Recently I’ve been spending a lot of time listening to Jeff Beck. He doesn’t know this, but it’s been a one-way relationship of pure joy. I’ve known for years what a monster player he is and how he pretty much transcends all other electric guitarists in terms of the emotional range he can express on his instrument.
I knew he plays with his fingers, rather than a pick, and uses the volume control, tone control, pickup selector, and whammy bar in a uniquely interactive fashion to create tones reminiscent of the human voice—crying, shouting, and a myriad of others. I knew he uses a Strat, a Marshall, and a handful of effects, which he judiciously applies as required. But it has only been in the last few months that I really started to gain a deeper appreciation of the man and his music. This realization occurred when I decided to attempt to perform a few of his tunes with a new trio here in New Zealand.
The idea of providing an in-depth dissection of all the components that go into Jeff Beck’s sound would require an essay that extends far beyond the space available in a State of the Stomp page. Then there’s that pesky genius factor too—it’s tricky to try and break that one down. (If anyone knows how, be sure to let me know!)

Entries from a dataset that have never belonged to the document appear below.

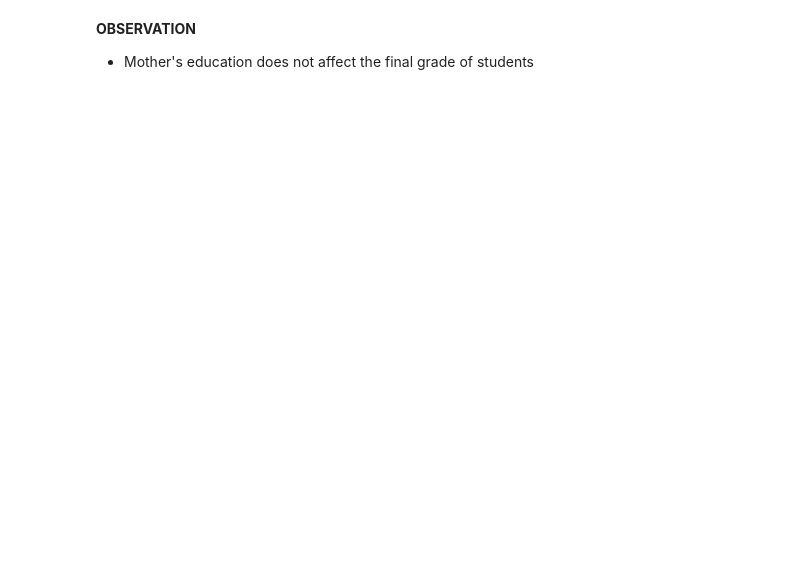
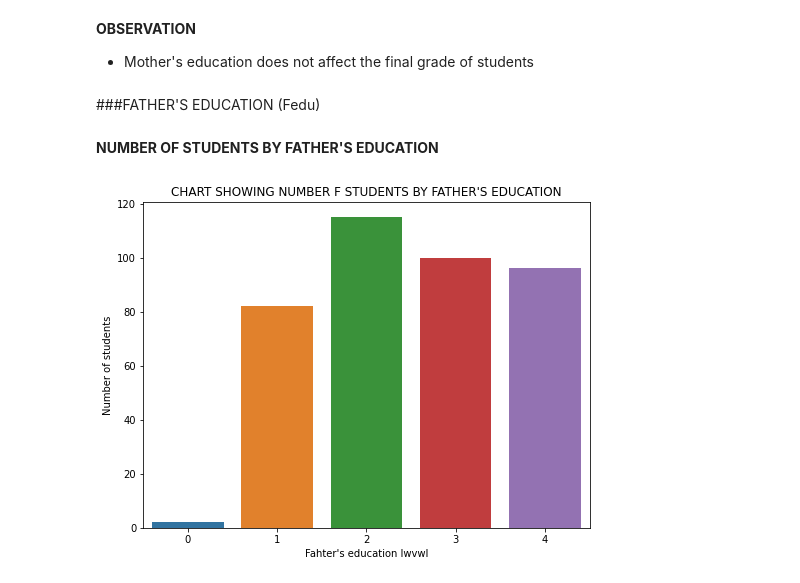
Before and after one commit to devchoplife/Students-grades, a Jupyter notebook: portuguese_students_grade_analysis.ipynb, the cells around one changed output. Cells and saved outputs as stored; diff of their text form; code cells hidden in the pictures; blank space fills up the shorter version.

```diff
--- a/portuguese_students_grade_analysis.ipynb
+++ b/portuguese_students_grade_analysis.ipynb
@@ -378,3 +378,16 @@ plt.show()
 **OBSERVATION**
 
 * Mother's education does not affect the final grade of students
+# %% [markdown]
+###FATHER'S EDUCATION (Fedu)
+# %% [markdown]
+**NUMBER OF STUDENTS BY FATHER'S EDUCATION**
+# %%
+plt.figure(figsize = (8, 6))
+sns.countplot('Fedu', data = grades)
+plt.title("CHART SHOWING NUMBER F STUDENTS BY FATHER'S EDUCATION")
+plt.xlabel("Fahter's education lwvwl")
+plt.ylabel("Number of students")
+plt.show()
+# %% [output]
+[figure, added]
```
Also changed, not shown: parts of 7 cells of this notebook.
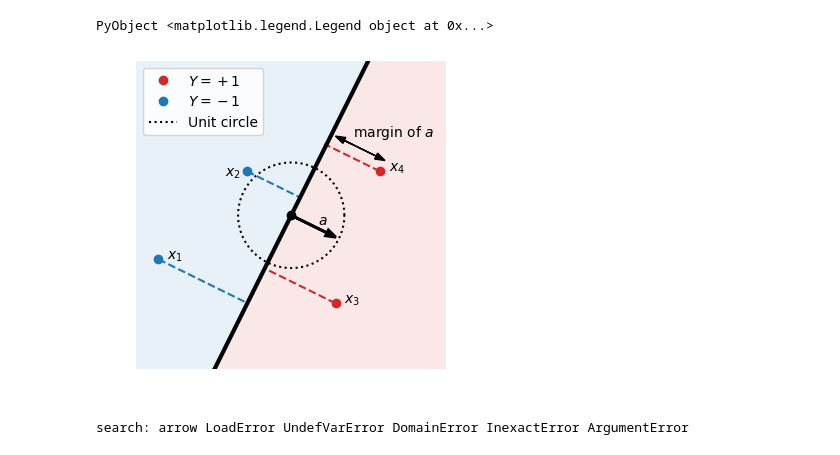
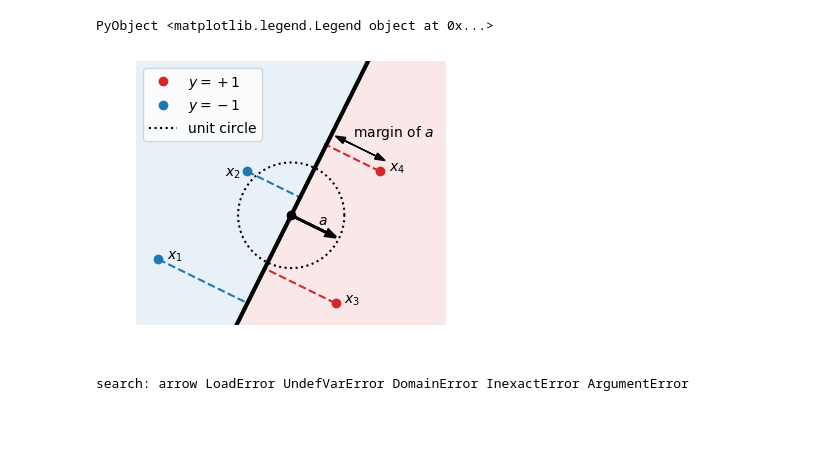
Before and after one commit to lchizat/2020_implicitbias_blog, a Jupyter notebook: implicitbias_convex.ipynb, the cells around one changed output. Cells and saved outputs as stored; diff of their text form; code cells hidden in the pictures; blank space fills up the shorter version.

```diff
--- a/implicitbias_convex.ipynb
+++ b/implicitbias_convex.ipynb
@@ -233,42 +233,42 @@ as, betas, margins = logistic_reg_lin(X, Y, 0.1, 1000)
 abars = as ./ betas'
 a = abars[:,end]
 
-fig = figure(figsize=[4,4])
-plot(X[Y.==1,1], X[Y.==1,2],"oC3",label=L"Y=+1")
-plot(X[Y.==-1,1], X[Y.==-1,2],"oC0",label=L"Y=-1")
+fig = figure(figsize=[4,4*6/7])
+plot(X[Y.==1,1], X[Y.==1,2],"oC3",label=L"y=+1")
+plot(X[Y.==-1,1], X[Y.==-1,2],"oC0",label=L"y=-1")
 ts = -5:0.01:5
 fill_betweenx(ts, -a[2].*ts /a[1],4,alpha=0.1,color="C3")
 fill_betweenx(ts, -4,-a[2].*ts /a[1],alpha=0.1,color="C0")
 arrow(0,0,0.9*a[1],0.9*a[2],lw=2,head_width=0.15,color="k",overhang=0)
 text(0.6,-0.2,L"a")
 plot([0],[0],"ok")
 #text(-0.95,0.1,L"(0,0)")
 ts=0.0:0.01:2.0
-plot(1.2*cospi.(ts),1.2*sinpi.(ts),":k",label="Unit circle")
+plot(1.2*cospi.(ts),1.2*sinpi.(ts),":k",label="unit circle")
 f = 2.2
 plot([X[1,1],X[1,1]+f*a[1]],[X[1,2], X[1,2] + f*a[2]],"--C0")
 f = 1.3
 plot([X[2,1],X[2,1]+f*a[1]],[X[2,2], X[2,2] + f*a[2]],"--C0")
 f = -1.8
 plot([X[3,1],X[3,1]+f*a[1]],[X[3,2], X[3,2] + f*a[2]],"--C3")
 f = -1.4
 plot([X[4,1],X[4,1]+f*a[1]],[X[4,2], X[4,2] + f*a[2]],"--C3")
 text(X[1,1]+0.2,X[1,2],L"x_1")
 text(X[2,1]-0.5,X[2,2]-0.1,L"x_2")
 text(X[3,1]+0.2,X[3,2],L"x_3")
 text(X[4,1]+0.2,X[4,2],L"x_4")
-axis([-3.5,3.5,-3.5,3.5])
+axis([-3.5,3.5,-2.5,3.5])
 arrow(1.2,1.7,0.8*a[1],0.8*a[2],lw=1,head_width=0.15,color="k",overhang=0)
 f =0.2
 arrow(1.2+f*a[1],1.7+f*a[2],-f*a[1],-f*a[2],lw=1,head_width=0.15,color="k",overhang=0)
 text(1.4,1.8,L"margin of $a$")
 ts = -5:0.01:5
 plot(-a[2].*ts /a[1], ts,"k",lw=3)
 axis("off")
 legend(loc=2)
 savefig("max_margin.png",dpi=200, bbox_inches="tight")
 # %% [output]
-[figure, old version]
+[figure, new version]
 # %%
 ?arrow
 # %% [output]
```
Also changed, not shown: 9 other files.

For this column, I’m just going to look at one facet of Beck’s sound: gain and how he manipulates it with his guitar’s volume knob. Let’s look at this with particular attention to Beck’s tone on the Live at Ronnie Scott’s DVD and album that came out a few years ago.